_Exercise requirements_. Reproduce all the records word for word. Omit images.

───── Records provided

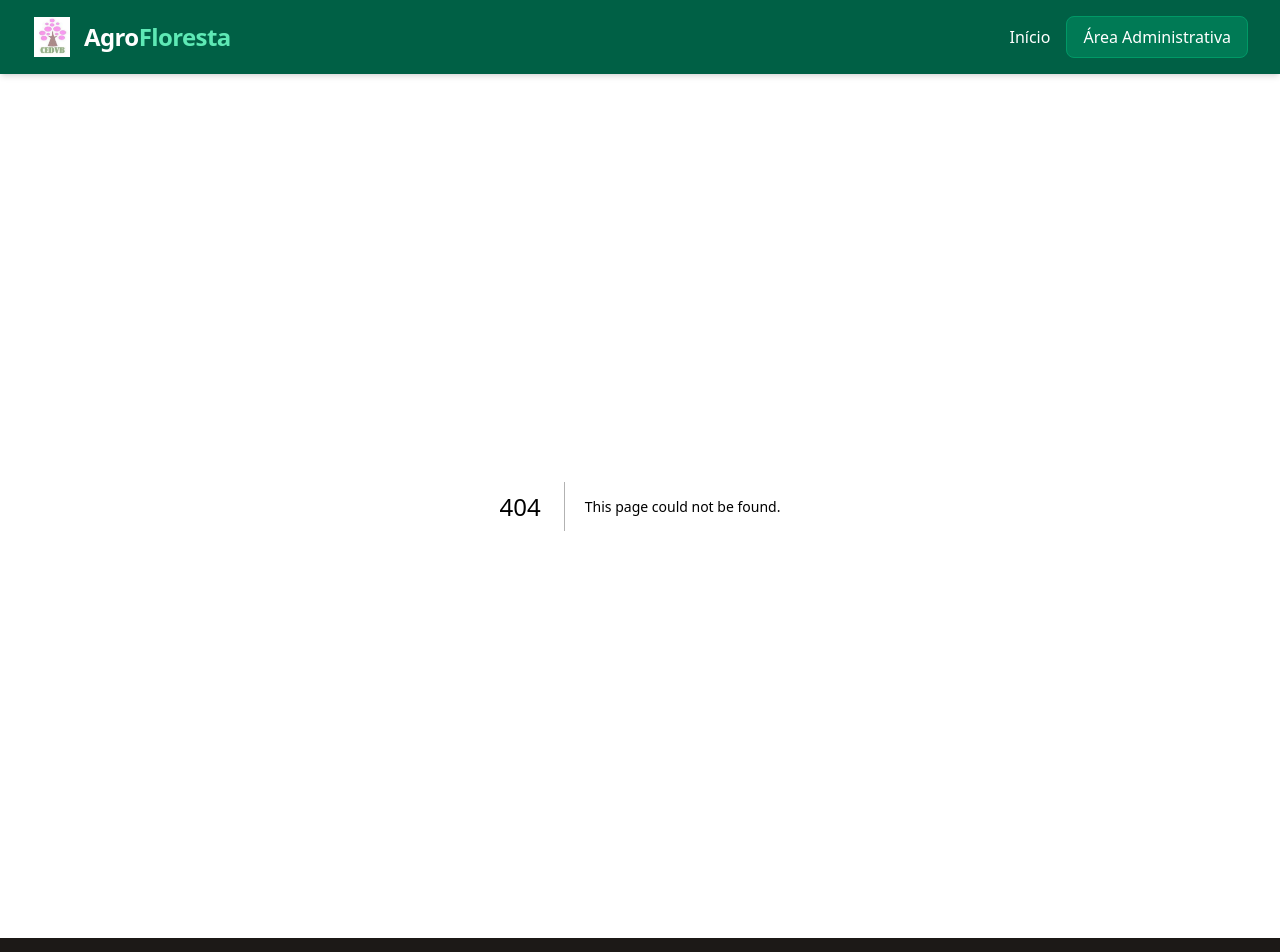
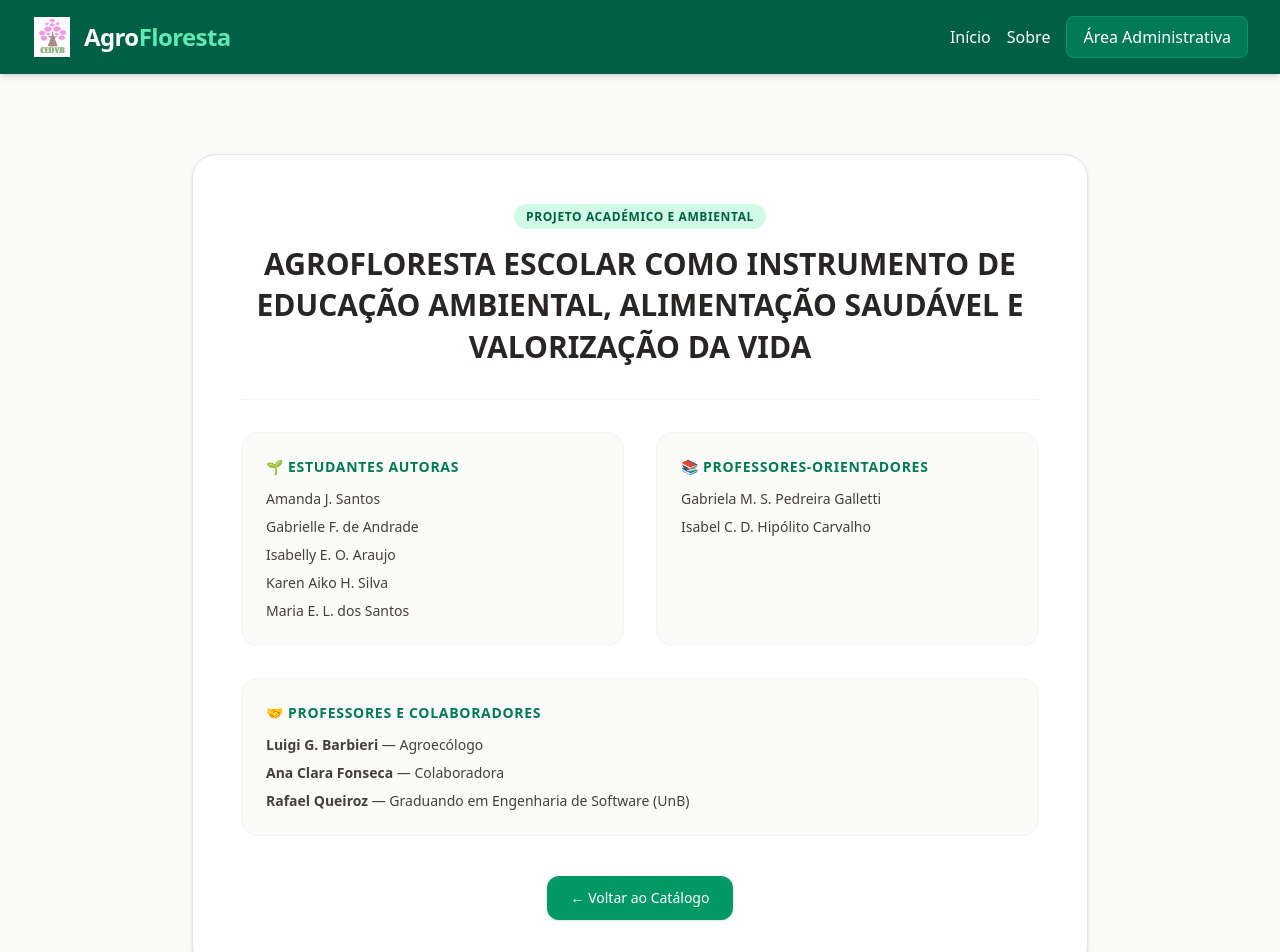
Before and after one commit to RafaelQueiroz7/Catalogo-Agrofloresta, a Next.js app: page /sobre in a window 1280 px wide. Before the commit this address had no page. Shown: the top 952 px of the page. Built offline with nearby package versions, Linux system fonts and the light colour scheme.

Commit message:
Feat: pagina 'sobre' do projeto

```diff
--- /dev/null
+++ b/src/app/sobre/page.js
@@ -0,0 +1,71 @@
+export default function SobreProjeto() {
+  return (
+    <main className="min-h-screen bg-stone-50 py-12 px-4 sm:px-6 lg:px-8">
+      <div className="max-w-4xl mx-auto bg-white rounded-3xl border border-stone-200 shadow-sm p-8 sm:p-12">
+
+        {/* Título do Projeto */}
+        <div className="text-center border-b border-stone-100 pb-8 mb-8">
+          <span className="bg-emerald-100 text-emerald-800 text-xs font-bold uppercase tracking-wider px-3 py-1 rounded-full">
+            Projeto Académico e Ambiental
+          </span>
+          <h1 className="text-2xl sm:text-3xl font-extrabold text-stone-800 mt-4 leading-snug">
+            AGROFLORESTA ESCOLAR COMO INSTRUMENTO DE EDUCAÇÃO AMBIENTAL, ALIMENTAÇÃO SAUDÁVEL E VALORIZAÇÃO DA VIDA
+          </h1>
+        </div>
+
+        {/* Grelha de Informações */}
+        <div className="grid grid-cols-1 md:grid-cols-2 gap-8">
+
+          {/* Estudantes */}
+          <div className="bg-stone-50 p-6 rounded-2xl border border-stone-100">
+            <h2 className="text-sm font-bold uppercase tracking-wider text-emerald-700 mb-3 flex items-center gap-2">
+              🌱 Estudantes Autoras
+            </h2>
+            <ul className="space-y-2 text-stone-700 text-sm">
+              <li>Amanda J. Santos</li>
+              <li>Gabrielle F. de Andrade</li>
+              <li>Isabelly E. O. Araujo</li>
+              <li>Karen Aiko H. Silva</li>
+              <li>Maria E. L. dos Santos</li>
+            </ul>
+          </div>
+
+          {/* Professores-orientadores */}
+          <div className="bg-stone-50 p-6 rounded-2xl border border-stone-100">
+            <h2 className="text-sm font-bold uppercase tracking-wider text-emerald-700 mb-3 flex items-center gap-2">
+              📚 Professores-Orientadores
+            </h2>
+            <ul className="space-y-2 text-stone-700 text-sm">
+              <li>Gabriela M. S. Pedreira Galletti</li>
+              <li>Isabel C. D. Hipólito Carvalho</li>
+            </ul>
+          </div>
+
+        </div>
+
+        {/* Professores / Colaboradores */}
+        <div className="mt-8 bg-stone-50 p-6 rounded-2xl border border-stone-100">
+          <h2 className="text-sm font-bold uppercase tracking-wider text-emerald-700 mb-3 flex items-center gap-2">
+            🤝 Professores e Colaboradores
+          </h2>
+          <ul className="space-y-2 text-stone-700 text-sm">
+            <li><strong>Luigi G. Barbieri</strong> — Agroecólogo</li>
+            <li><strong>Ana Clara Fonseca</strong> — Colaboradora</li>
+            <li><strong>Rafael Queiroz</strong> — Graduando em Engenharia de Software (UnB)</li>
+          </ul>
+        </div>
+
+        {/* Botão de Voltar */}
+        <div className="mt-10 text-center">
+          <a
+            href="/"
+            className="inline-block bg-emerald-600 hover:bg-emerald-700 text-white font-medium text-sm px-6 py-3 rounded-xl transition shadow-sm"
+          >
+            ← Voltar ao Catálogo
+          </a>
+        </div>
+
+      </div>
+    </main>
+  );
+}
--- a/src/components/NavBar.js
+++ b/src/components/NavBar.js
@@ -20,6 +20,7 @@ export default function NavBar() {
 
         <nav className="flex items-center gap-4 font-medium">
           <Link href="/" className="hover:text-emerald-200 transition">Início</Link>
+          <Link href="/sobre" className="hover:text-emerald-200 transition">Sobre</Link>
           <Link
             href="/admin"
             className="bg-emerald-700 hover:bg-emerald-600 border border-emerald-600 px-4 py-2 rounded-lg transition"
```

──────────

_Response_.
Before and after one commit to RafaelQueiroz7/Catalogo-Agrofloresta, a Next.js app: page /sobre in a window 1280 px wide. Before the commit this address had no page. Shown: the top 952 px of the page. Built offline with nearby package versions, Linux system fonts and the light colour scheme.

Commit message:
Feat: pagina 'sobre' do projeto

```diff
--- /dev/null
+++ b/src/app/sobre/page.js
@@ -0,0 +1,71 @@
+export default function SobreProjeto() {
+  return (
+    <main className="min-h-screen bg-stone-50 py-12 px-4 sm:px-6 lg:px-8">
+      <div className="max-w-4xl mx-auto bg-white rounded-3xl border border-stone-200 shadow-sm p-8 sm:p-12">
+
+        {/* Título do Projeto */}
+        <div className="text-center border-b border-stone-100 pb-8 mb-8">
+          <span className="bg-emerald-100 text-emerald-800 text-xs font-bold uppercase tracking-wider px-3 py-1 rounded-full">
+            Projeto Académico e Ambiental
+          </span>
+          <h1 className="text-2xl sm:text-3xl font-extrabold text-stone-800 mt-4 leading-snug">
+            AGROFLORESTA ESCOLAR COMO INSTRUMENTO DE EDUCAÇÃO AMBIENTAL, ALIMENTAÇÃO SAUDÁVEL E VALORIZAÇÃO DA VIDA
+          </h1>
+        </div>
+
+        {/* Grelha de Informações */}
+        <div className="grid grid-cols-1 md:grid-cols-2 gap-8">
+
+          {/* Estudantes */}
+          <div className="bg-stone-50 p-6 rounded-2xl border border-stone-100">
+            <h2 className="text-sm font-bold uppercase tracking-wider text-emerald-700 mb-3 flex items-center gap-2">
+              🌱 Estudantes Autoras
+            </h2>
+            <ul className="space-y-2 text-stone-700 text-sm">
+              <li>Amanda J. Santos</li>
+              <li>Gabrielle F. de Andrade</li>
+              <li>Isabelly E. O. Araujo</li>
+              <li>Karen Aiko H. Silva</li>
+              <li>Maria E. L. dos Santos</li>
+            </ul>
+          </div>
+
+          {/* Professores-orientadores */}
+          <div className="bg-stone-50 p-6 rounded-2xl border border-stone-100">
+            <h2 className="text-sm font-bold uppercase tracking-wider text-emerald-700 mb-3 flex items-center gap-2">
+              📚 Professores-Orientadores
+            </h2>
+            <ul className="space-y-2 text-stone-700 text-sm">
+              <li>Gabriela M. S. Pedreira Galletti</li>
+              <li>Isabel C. D. Hipólito Carvalho</li>
+            </ul>
+          </div>
+
+        </div>
+
+        {/* Professores / Colaboradores */}
+        <div className="mt-8 bg-stone-50 p-6 rounded-2xl border border-stone-100">
+          <h2 className="text-sm font-bold uppercase tracking-wider text-emerald-700 mb-3 flex items-center gap-2">
+            🤝 Professores e Colaboradores
+          </h2>
+          <ul className="space-y-2 text-stone-700 text-sm">
+            <li><strong>Luigi G. Barbieri</strong> — Agroecólogo</li>
+            <li><strong>Ana Clara Fonseca</strong> — Colaboradora</li>
+            <li><strong>Rafael Queiroz</strong> — Graduando em Engenharia de Software (UnB)</li>
+          </ul>
+        </div>
+
+        {/* Botão de Voltar */}
+        <div className="mt-10 text-center">
+          <a
+            href="/"
+            className="inline-block bg-emerald-600 hover:bg-emerald-700 text-white font-medium text-sm px-6 py-3 rounded-xl transition shadow-sm"
+          >
+            ← Voltar ao Catálogo
+          </a>
+        </div>
+
+      </div>
+    </main>
+  );
+}
--- a/src/components/NavBar.js
+++ b/src/components/NavBar.js
@@ -20,6 +20,7 @@ export default function NavBar() {
 
         <nav className="flex items-center gap-4 font-medium">
           <Link href="/" className="hover:text-emerald-200 transition">Início</Link>
+          <Link href="/sobre" className="hover:text-emerald-200 transition">Sobre</Link>
           <Link
             href="/admin"
             className="bg-emerald-700 hover:bg-emerald-600 border border-emerald-600 px-4 py-2 rounded-lg transition"
```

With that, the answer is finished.